Flawed logic, incoherent political comments, evidence that is anecdotal at best, and an overall tone of condescension underlie this article’s most dangerous propositions: that all vets have PTSD, and that PTSD causes racism.
Fagin writes, “Running security for white supremacists is quite a unique avenue regarding symptoms/display of PTSD, and these individuals obviously need help.” Later, he describes the racism espoused by some of the veteran participants in the Charlottesville protests as a “new type of expression of their trauma,” and he characterizes transitioning veterans as “members of the armed forces whose opinions and beliefs have been shattered and damaged due to their perilous environment.” These statements are not just false; they are also dangerous on multiple levels. Below are three points of clarification that need to be made:
Fagin’s argument hinges upon the presupposition that all veterans present and providing security in Charlottesville were suffering from PTSD, but he freely makes this stereotypical assumption with no justification whatsoever. A service member obtains veteran status through all types of combat and non-combat related service, and there are no statistics to support the assumption that every veteran suffers from the effects of post-traumatic stress. According to the National Center for PTSD, in any given year, only 11-20% of Operation Enduring Freedom / Operation Iraqi Freedom veterans meet the diagnostic criteria for PTSD; the numbers are 12% for Gulf War and 15% for Vietnam veterans, respectively. These numbers in no way justify Fagin’s assumption that all vets providing Charlottesville security were suffering from the disorder.
· There is no clinical link between PTSD and racist beliefs.
Fagin’s argument fundamentally presumes a direct causal relationship between PTSD and racism—hatred of other groups—but this argument has no basis in science. Nowhere in the DSM-5 diagnostic criteria for PTSD is there any statement to this effect. To publish an article making such a dangerous claim, unsupported by scientific evidence, is unethical and misleading. Fagin’s only evidence in support of his argument is a case study of his racist uncle, an NYPD lieutenant who never even served in the armed forces. What type of journalism admits this subjective example as credible evidence that all veterans are racists with PTSD?
· Veterans are not “damaged.”
We are living in an era in which the veteran suicide rate by far exceeds that of the civilian population, and in which young veterans are returning from war in droves only to be turned away from civilian jobs, by far surpassing their civilian peers in the unemployment rate. It is well-known that young veterans returning stateside face many great challenges in transitioning to civilian lives and careers, and their cause is not helped when the stereotype of all veterans being somehow “damaged” is allowed to persist. How is a young vet supposed to find a civilian job when he or she is confronted by a hiring team that believes all veterans are suffering from PTSD, and that PTSD causes racism?

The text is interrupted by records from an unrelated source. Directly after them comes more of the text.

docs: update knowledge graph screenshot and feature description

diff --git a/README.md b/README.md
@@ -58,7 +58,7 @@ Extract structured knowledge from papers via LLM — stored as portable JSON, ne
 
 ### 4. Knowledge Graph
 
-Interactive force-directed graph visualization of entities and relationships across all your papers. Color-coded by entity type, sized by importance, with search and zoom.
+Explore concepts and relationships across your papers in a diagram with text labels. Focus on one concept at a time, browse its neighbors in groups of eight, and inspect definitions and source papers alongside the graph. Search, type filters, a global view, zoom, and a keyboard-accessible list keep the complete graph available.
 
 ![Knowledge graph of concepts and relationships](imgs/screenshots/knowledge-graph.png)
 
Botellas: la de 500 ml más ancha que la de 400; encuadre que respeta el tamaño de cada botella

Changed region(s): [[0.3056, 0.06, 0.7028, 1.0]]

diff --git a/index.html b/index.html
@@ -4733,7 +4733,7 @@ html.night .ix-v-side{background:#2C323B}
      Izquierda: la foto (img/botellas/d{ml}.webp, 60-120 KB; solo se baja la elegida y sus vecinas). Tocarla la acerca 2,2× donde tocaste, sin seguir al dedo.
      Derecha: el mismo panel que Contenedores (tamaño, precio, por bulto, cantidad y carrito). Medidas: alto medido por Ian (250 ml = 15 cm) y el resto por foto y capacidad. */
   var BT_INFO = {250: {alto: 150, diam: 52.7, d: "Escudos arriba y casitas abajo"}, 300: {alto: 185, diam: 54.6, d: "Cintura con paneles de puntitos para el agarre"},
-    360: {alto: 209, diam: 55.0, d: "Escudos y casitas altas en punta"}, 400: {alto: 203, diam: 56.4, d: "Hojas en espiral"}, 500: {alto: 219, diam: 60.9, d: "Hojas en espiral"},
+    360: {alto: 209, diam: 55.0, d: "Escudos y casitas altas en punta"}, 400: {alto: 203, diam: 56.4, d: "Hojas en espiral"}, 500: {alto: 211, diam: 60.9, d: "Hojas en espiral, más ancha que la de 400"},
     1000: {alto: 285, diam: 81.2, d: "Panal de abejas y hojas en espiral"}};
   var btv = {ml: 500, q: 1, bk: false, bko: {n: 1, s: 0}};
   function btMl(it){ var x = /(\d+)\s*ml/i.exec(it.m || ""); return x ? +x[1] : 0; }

This is where journalism, and the professionals associated with journalism, are under severe criticism, and being accused of creating “fake new”, where salacious rumors can spread like wildfire even when they have no basis in actuality. Allowing Fagin’s wildly unfounded assertions to persist on Huffington Post is irresponsible, as this article unnecessarily perpetuates ugly stereotypes that need to be toppled. Huffington Post is considered to be a credible news source, and this article falls far below your journalistic standards. I strongly urge you to issue a retraction or correction to this piece.
J.C. Glick, LTC, US Army, Retired